• TASK:
Please return every line of the records below that contains the word "index".

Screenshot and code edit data
* * * * * * * * *
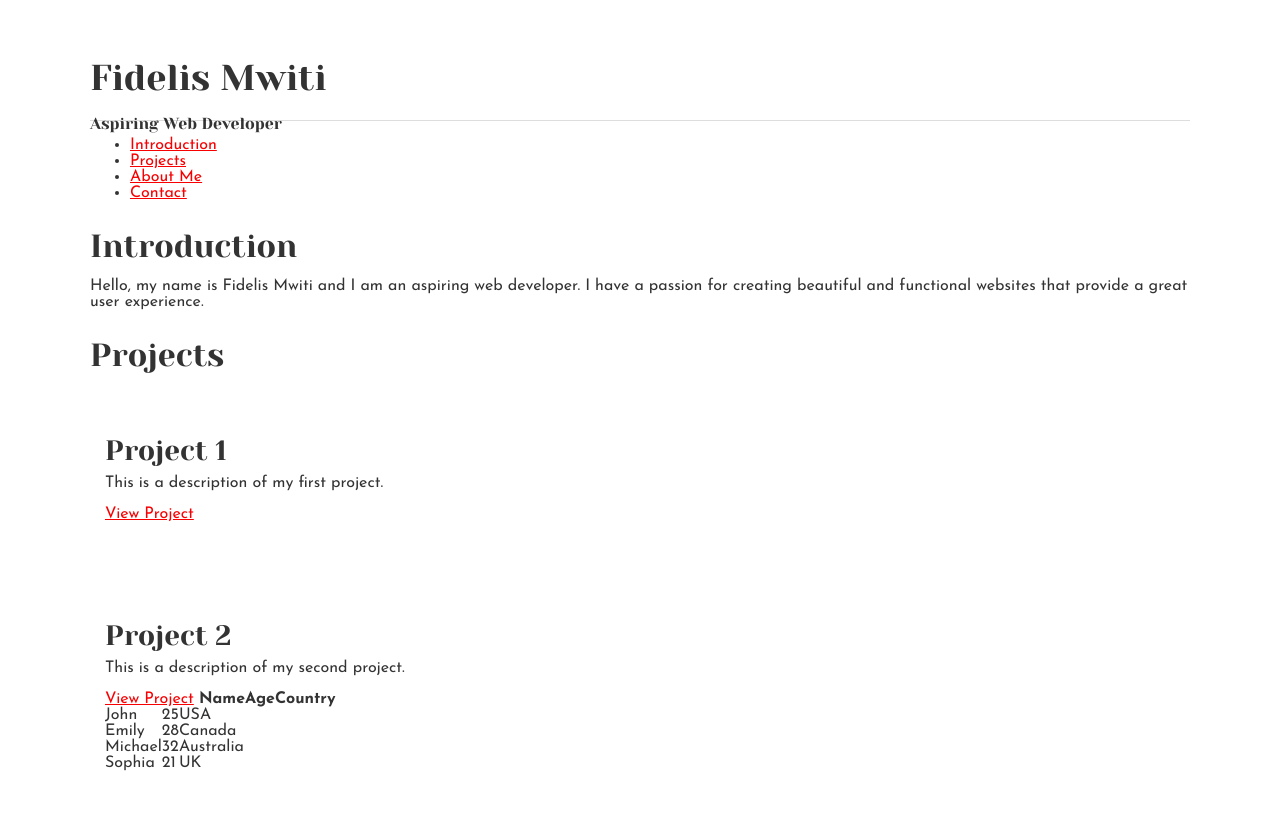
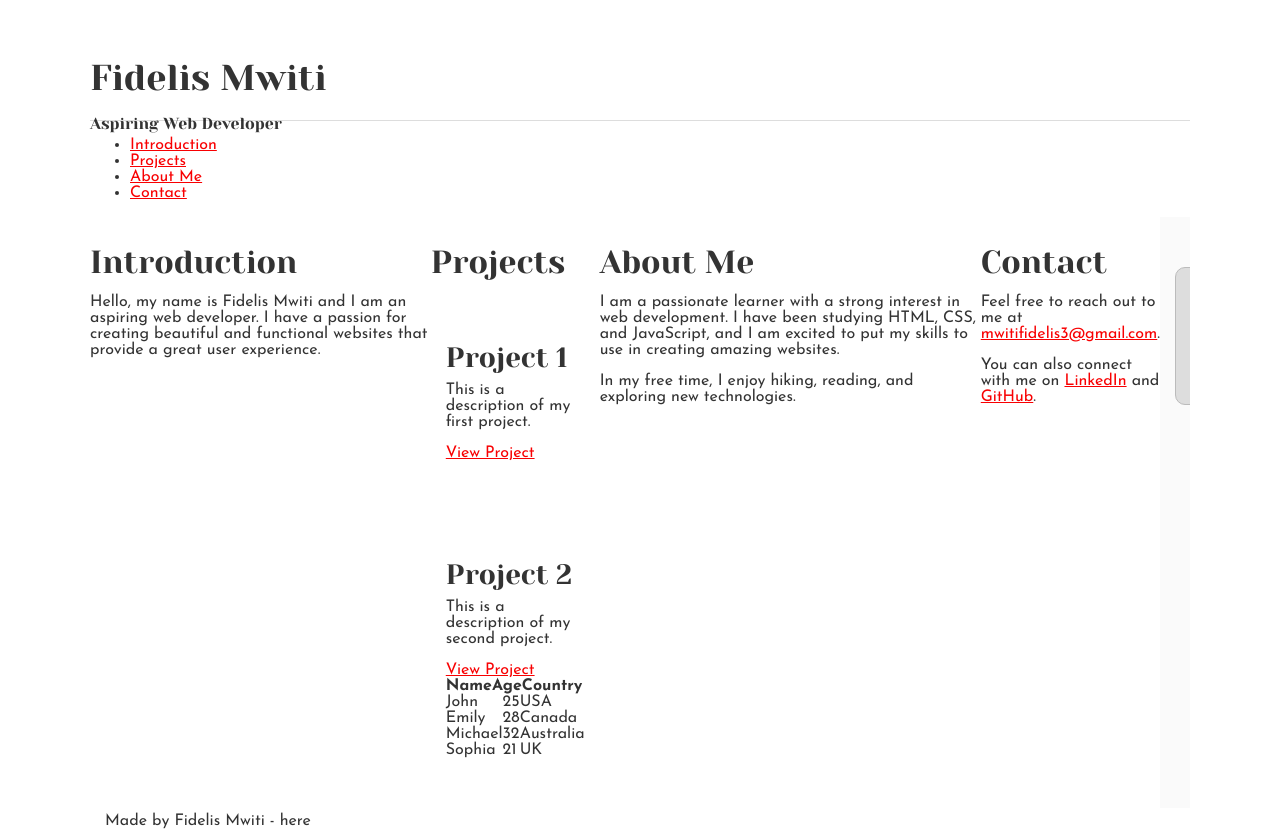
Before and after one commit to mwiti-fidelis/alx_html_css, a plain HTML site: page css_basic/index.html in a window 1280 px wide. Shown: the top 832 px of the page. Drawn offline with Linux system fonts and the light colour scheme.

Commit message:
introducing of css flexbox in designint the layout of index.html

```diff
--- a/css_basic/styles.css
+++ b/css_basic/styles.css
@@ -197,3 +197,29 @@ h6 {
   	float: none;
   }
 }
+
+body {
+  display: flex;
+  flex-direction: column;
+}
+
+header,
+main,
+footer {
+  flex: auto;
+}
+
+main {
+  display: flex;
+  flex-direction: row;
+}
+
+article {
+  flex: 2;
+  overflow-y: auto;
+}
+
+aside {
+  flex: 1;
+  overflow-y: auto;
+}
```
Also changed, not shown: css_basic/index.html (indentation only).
* * * * * * * * *
• EXERCISE OUTPUT:
Before and after one commit to mwiti-fidelis/alx_html_css, a plain HTML site: page css_basic/index.html in a window 1280 px wide. Shown: the top 832 px of the page. Drawn offline with Linux system fonts and the light colour scheme.
introducing of css flexbox in designint the layout of index.html
Also changed, not shown: css_basic/index.html (indentation only).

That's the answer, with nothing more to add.